THE RECORDS
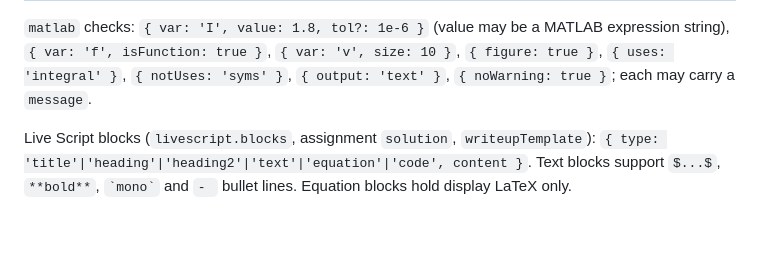
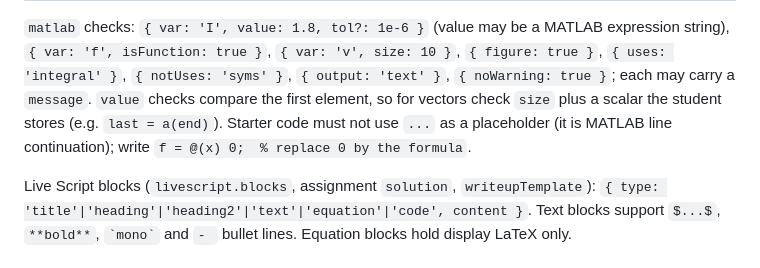
Before and after one commit to Glitchtit/math-tutor, a Markdown page: CONTENT.md, the part around the change. Drawn GitHub-style; blank space fills up the shorter version.

Commit message:
Document check and starter conventions in CONTENT.md
Co-Authored-By: Claude Opus 5.5 <noreply@anthropic.com>
Claude-Session: https://claude.ai/code/session_01BbdgfRV7k5xqT3y979XSF1

```diff
--- a/CONTENT.md
+++ b/CONTENT.md
@@ -62,6 +62,9 @@ export default {
 `matlab` checks: `{ var: 'I', value: 1.8, tol?: 1e-6 }` (value may be a MATLAB expression string),
 `{ var: 'f', isFunction: true }`, `{ var: 'v', size: 10 }`, `{ figure: true }`, `{ uses: 'integral' }`,
 `{ notUses: 'syms' }`, `{ output: 'text' }`, `{ noWarning: true }`; each may carry a `message`.
+`value` checks compare the first element, so for vectors check `size` plus a scalar the student stores
+(e.g. `last = a(end)`). Starter code must not use `...` as a placeholder (it is MATLAB line continuation);
+write `f = @(x) 0;  % replace 0 by the formula`.
 
 Live Script blocks (`livescript.blocks`, assignment `solution`, `writeupTemplate`):
 `{ type: 'title'|'heading'|'heading2'|'text'|'equation'|'code', content }`. Text blocks support
```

PROBLEM DETAILS
Repeat the material exactly and drop each image.

RESPONSE TO THE EXERCISE
Before and after one commit to Glitchtit/math-tutor, a Markdown page: CONTENT.md, the part around the change. Drawn GitHub-style; blank space fills up the shorter version.

Commit message:
Document check and starter conventions in CONTENT.md
Co-Authored-By: Claude Opus 5.5 <noreply@anthropic.com>
Claude-Session: https://claude.ai/code/session_01BbdgfRV7k5xqT3y979XSF1

```diff
--- a/CONTENT.md
+++ b/CONTENT.md
@@ -62,6 +62,9 @@ export default {
 `matlab` checks: `{ var: 'I', value: 1.8, tol?: 1e-6 }` (value may be a MATLAB expression string),
 `{ var: 'f', isFunction: true }`, `{ var: 'v', size: 10 }`, `{ figure: true }`, `{ uses: 'integral' }`,
 `{ notUses: 'syms' }`, `{ output: 'text' }`, `{ noWarning: true }`; each may carry a `message`.
+`value` checks compare the first element, so for vectors check `size` plus a scalar the student stores
+(e.g. `last = a(end)`). Starter code must not use `...` as a placeholder (it is MATLAB line continuation);
+write `f = @(x) 0;  % replace 0 by the formula`.
 
 Live Script blocks (`livescript.blocks`, assignment `solution`, `writeupTemplate`):
 `{ type: 'title'|'heading'|'heading2'|'text'|'equation'|'code', content }`. Text blocks support
```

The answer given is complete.